Paul says in this amazing passage, if we have genuine love for God and for others, we will respond with forgiving love to those who persecute, empathizing love to those who rejoice or weep, unifying love to those who are fellow Christians, accepting love to those who are of differing social status, and self-effacing love to those who disagree on issues not clear in Scripture. There's a lot there to digest, a lot there to repent of, and a lot of a path to pursue to be like our God, to be like our Lord.

Let's pray together. Father, thank you for these wonderful truths. We confess to you that we are so sinful in these categories. Lord, this is contrary to our flesh, contrary to the remnants of our fallenness that still are a part of us. And yet, there is within our redeemed hearts, a longing to be this, to do this, to respond in these ways. Lord, help us to have repentant hearts and give us the resolve to pursue these things even as we have been instructed.

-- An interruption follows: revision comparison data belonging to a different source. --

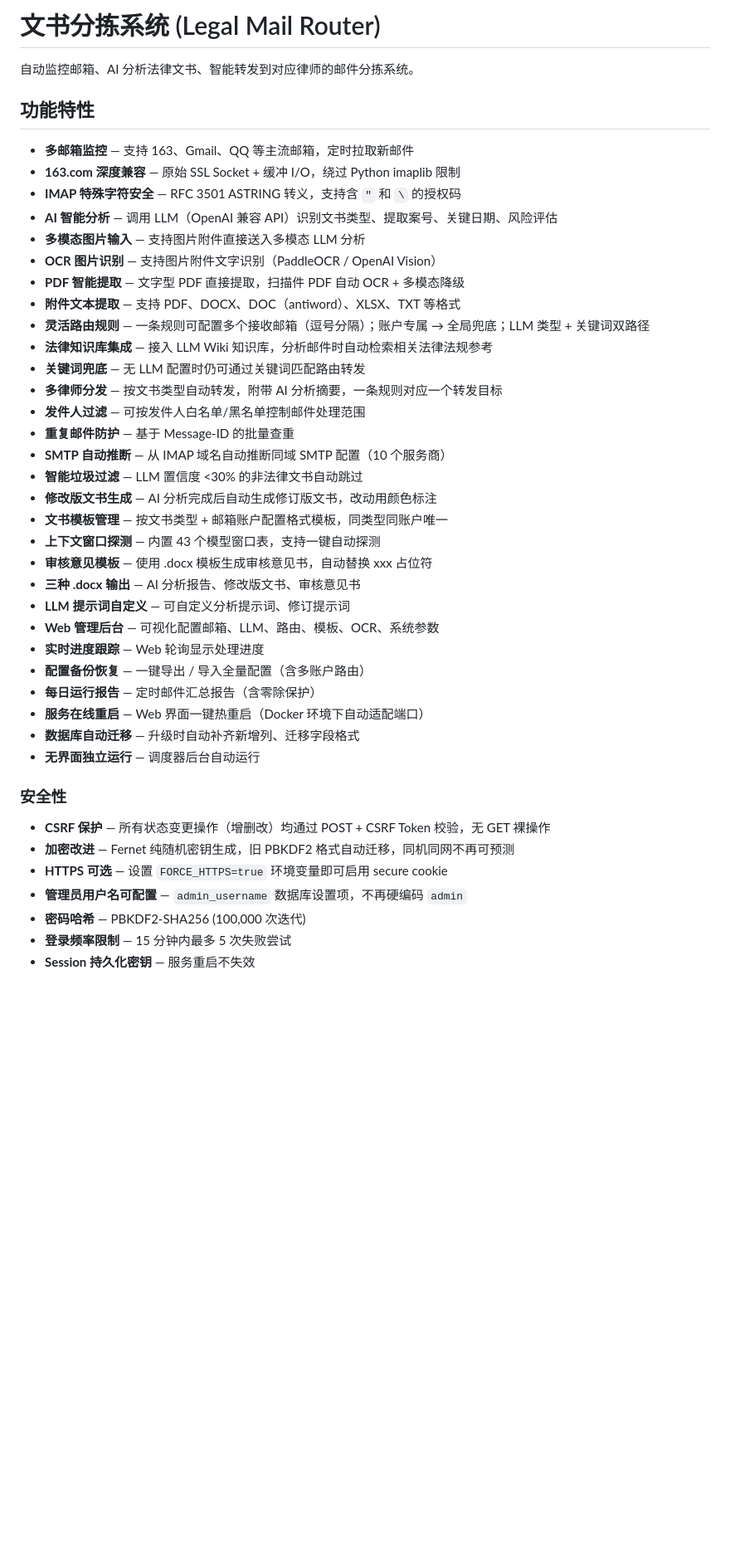
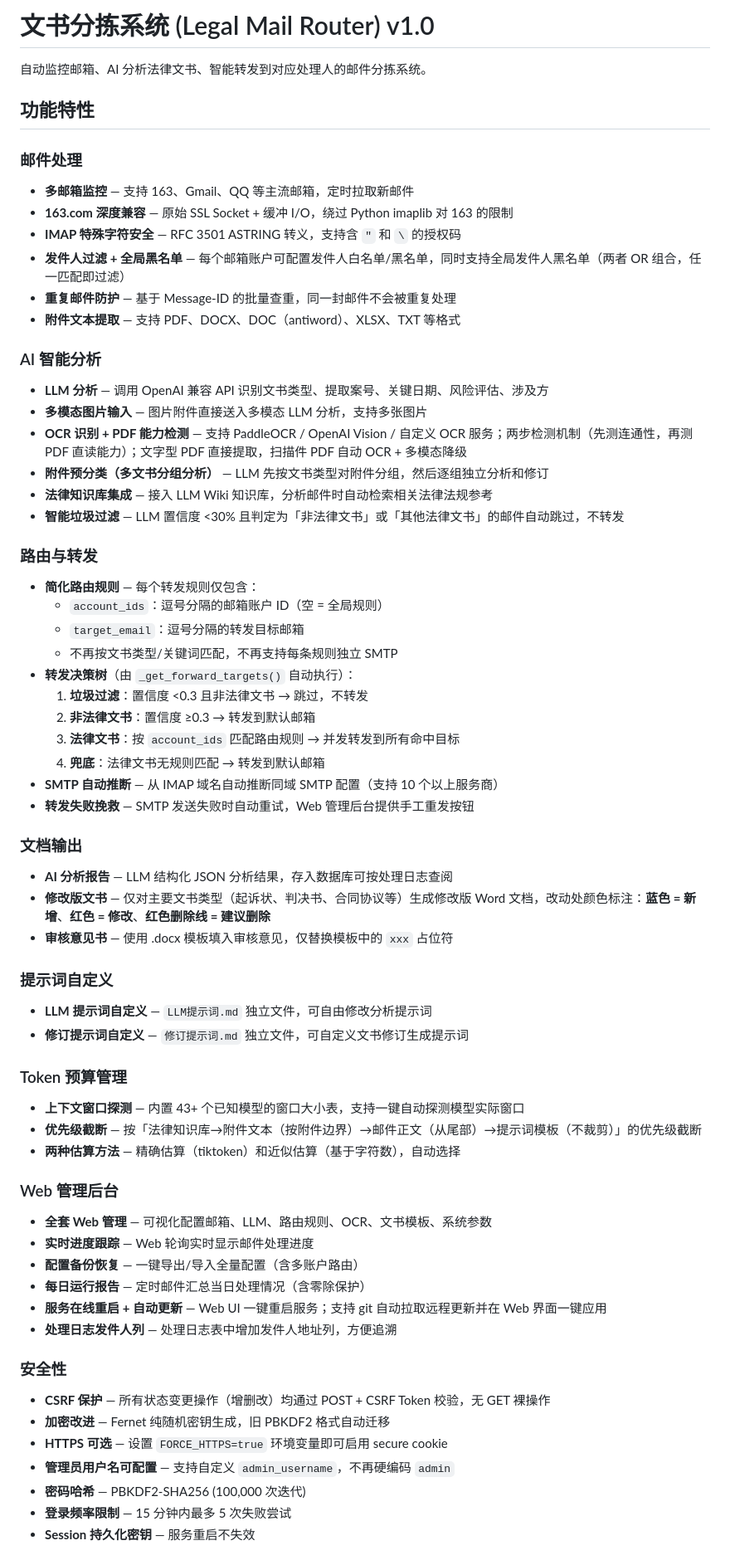
Before and after one commit to masquerator-coder/legal-mail-router, a Markdown page: README.md, the part around one of its changes. Shown at 83% size. GitHub-like rendering; blank space fills up the shorter version.

```diff
--- a/README.md
+++ b/README.md
@@ -1,45 +1,65 @@
-# 文书分拣系统 (Legal Mail Router)
+# 文书分拣系统 (Legal Mail Router) v1.0
 
-自动监控邮箱、AI 分析法律文书、智能转发到对应律师的邮件分拣系统。
+自动监控邮箱、AI 分析法律文书、智能转发到对应处理人的邮件分拣系统。
 
 ## 功能特性
 
+### 邮件处理
 - **多邮箱监控** — 支持 163、Gmail、QQ 等主流邮箱，定时拉取新邮件
-- **163.com 深度兼容** — 原始 SSL Socket + 缓冲 I/O，绕过 Python imaplib 限制
+- **163.com 深度兼容** — 原始 SSL Socket + 缓冲 I/O，绕过 Python imaplib 对 163 的限制
 - **IMAP 特殊字符安全** — RFC 3501 ASTRING 转义，支持含 `"` 和 `\` 的授权码
-- **AI 智能分析** — 调用 LLM（OpenAI 兼容 API）识别文书类型、提取案号、关键日期、风险评估
-- **多模态图片输入** — 支持图片附件直接送入多模态 LLM 分析
-- **OCR 图片识别** — 支持图片附件文字识别（PaddleOCR / OpenAI Vision）
-- **PDF 智能提取** — 文字型 PDF 直接提取，扫描件 PDF 自动 OCR + 多模态降级
+- **发件人过滤 + 全局黑名单** — 每个邮箱账户可配置发件人白名单/黑名单，同时支持全局发件人黑名单（两者 OR 组合，任一匹配即过滤）
+- **重复邮件防护** — 基于 Message-ID 的批量查重，同一封邮件不会被重复处理
 - **附件文本提取** — 支持 PDF、DOCX、DOC（antiword）、XLSX、TXT 等格式
-- **灵活路由规则** — 一条规则可配置多个接收邮箱（逗号分隔）；账户专属 → 全局兜底；LLM 类型 + 关键词双路径
+
+### AI 智能分析
+- **LLM 分析** — 调用 OpenAI 兼容 API 识别文书类型、提取案号、关键日期、风险评估、涉及方
+- **多模态图片输入** — 图片附件直接送入多模态 LLM 分析，支持多张图片
+- **OCR 识别 + PDF 能力检测** — 支持 PaddleOCR / OpenAI Vision / 自定义 OCR 服务；两步检测机制（先测连通性，再测 PDF 直读能力）；文字型 PDF 直接提取，扫描件 PDF 自动 OCR + 多模态降级
+- **附件预分类（多文书分组分析）** — LLM 先按文书类型对附件分组，然后逐组独立分析和修订
 - **法律知识库集成** — 接入 LLM Wiki 知识库，分析邮件时自动检索相关法律法规参考
-- **关键词兜底** — 无 LLM 配置时仍可通过关键词匹配路由转发
-- **多律师分发** — 按文书类型自动转发，附带 AI 分析摘要，一条规则对应一个转发目标
-- **发件人过滤** — 可按发件人白名单/黑名单控制邮件处理范围
-- **重复邮件防护** — 基于 Message-ID 的批量查重
-- **SMTP 自动推断** — 从 IMAP 域名自动推断同域 SMTP 配置（10 个服务商）
-- **智能垃圾过滤** — LLM 置信度 <30% 的非法律文书自动跳过
-- **修改版文书生成** — AI 分析完成后自动生成修订版文书，改动用颜色标注
-- **文书模板管理** — 按文书类型 + 邮箱账户配置格式模板，同类型同账户唯一
-- **上下文窗口探测** — 内置 43 个模型窗口表，支持一键自动探测
-- **审核意见模板** — 使用 .docx 模板生成审核意见书，自动替换 xxx 占位符
-- **三种 .docx 输出** — AI 分析报告、修改版文书、审核意见书
-- **LLM 提示词自定义** — 可自定义分析提示词、修订提示词
-- **Web 管理后台** — 可视化配置邮箱、LLM、路由、模板、OCR、系统参数
-- **实时进度跟踪** — Web 轮询显示处理进度
-- **配置备份恢复** — 一键导出 / 导入全量配置（含多账户路由）
-- **每日运行报告** — 定时邮件汇总报告（含零除保护）
-- **服务在线重启** — Web 界面一键热重启（Docker 环境下自动适配端口）
-- **数据库自动迁移** — 升级时自动补齐新增列、迁移字段格式
-- **无界面独立运行** — 调度器后台自动运行
+- **智能垃圾过滤** — LLM 置信度 <30% 且判定为「非法律文书」或「其他法律文书」的邮件自动跳过，不转发
+
+### 路由与转发
+- **简化路由规则** — 每个转发规则仅包含：
+  - `account_ids`：逗号分隔的邮箱账户 ID（空 = 全局规则）
+  - `target_email`：逗号分隔的转发目标邮箱
+  - 不再按文书类型/关键词匹配，不再支持每条规则独立 SMTP
+- **转发决策树**（由 `_get_forward_targets()` 自动执行）：
+  1. **垃圾过滤**：置信度 <0.3 且非法律文书 → 跳过，不转发
+  2. **非法律文书**：置信度 ≥0.3 → 转发到默认邮箱
+  3. **法律文书**：按 `account_ids` 匹配路由规则 → 并发转发到所有命中目标
+  4. **兜底**：法律文书无规则匹配 → 转发到默认邮箱
+- **SMTP 自动推断** — 从 IMAP 域名自动推断同域 SMTP 配置（支持 10 个以上服务商）
+- **转发失败挽救** — SMTP 发送失败时自动重试，Web 管理后台提供手工重发按钮
+
+### 文档输出
+- **AI 分析报告** — LLM 结构化 JSON 分析结果，存入数据库可按处理日志查阅
+- **修改版文书** — 仅对主要文书类型（起诉状、判决书、合同协议等）生成修改版 Word 文档，改动处颜色标注：**蓝色 = 新增**、**红色 = 修改**、**红色删除线 = 建议删除**
+- **审核意见书** — 使用 .docx 模板填入审核意见，仅替换模板中的 `xxx` 占位符
+
+### 提示词自定义
+- **LLM 提示词自定义** — `LLM提示词.md` 独立文件，可自由修改分析提示词
+- **修订提示词自定义** — `修订提示词.md` 独立文件，可自定义文书修订生成提示词
+
+### Token 预算管理
+- **上下文窗口探测** — 内置 43+ 个已知模型的窗口大小表，支持一键自动探测模型实际窗口
+- **优先级截断** — 按「法律知识库→附件文本（按附件边界）→邮件正文（从尾部）→提示词模板（不裁剪）」的优先级截断
+- **两种估算方法** — 精确估算（tiktoken）和近似估算（基于字符数），自动选择
+
+### Web 管理后台
+- **全套 Web 管理** — 可视化配置邮箱、LLM、路由规则、OCR、文书模板、系统参数
+- **实时进度跟踪** — Web 轮询实时显示邮件处理进度
+- **配置备份恢复** — 一键导出/导入全量配置（含多账户路由）
+- **每日运行报告** — 定时邮件汇总当日处理情况（含零除保护）
+- **服务在线重启 + 自动更新** — Web UI 一键重启服务；支持 git 自动拉取远程更新并在 Web 界面一键应用
+- **处理日志发件人列** — 处理日志表中增加发件人地址列，方便追溯
 
 ### 安全性
-
 - **CSRF 保护** — 所有状态变更操作（增删改）均通过 POST + CSRF Token 校验，无 GET 裸操作
-- **加密改进** — Fernet 纯随机密钥生成，旧 PBKDF2 格式自动迁移，同机同网不再可预测
+- **加密改进** — Fernet 纯随机密钥生成，旧 PBKDF2 格式自动迁移
 - **HTTPS 可选** — 设置 `FORCE_HTTPS=true` 环境变量即可启用 secure cookie
-- **管理员用户名可配置** — `admin_username` 数据库设置项，不再硬编码 `admin`
+- **管理员用户名可配置** — 支持自定义 `admin_username`，不再硬编码 `admin`
 - **密码哈希** — PBKDF2-SHA256 (100,000 次迭代)
 - **登录频率限制** — 15 分钟内最多 5 次失败尝试
 - **Session 持久化密钥** — 服务重启不失效
```
Also changed, not shown: other parts of README.md (+50 -45 lines).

Lord, don't let us have looked in the mirror of your Word today and then walk away and forget what kind of person we are, not making any changes, any adjustments. But, Father, help us instead to be those who see ourselves in the mirror of your Word and do something with it, do something about it, for the glory of Christ, whose image we are supposed to wear. We pray this in Jesus's name, Amen.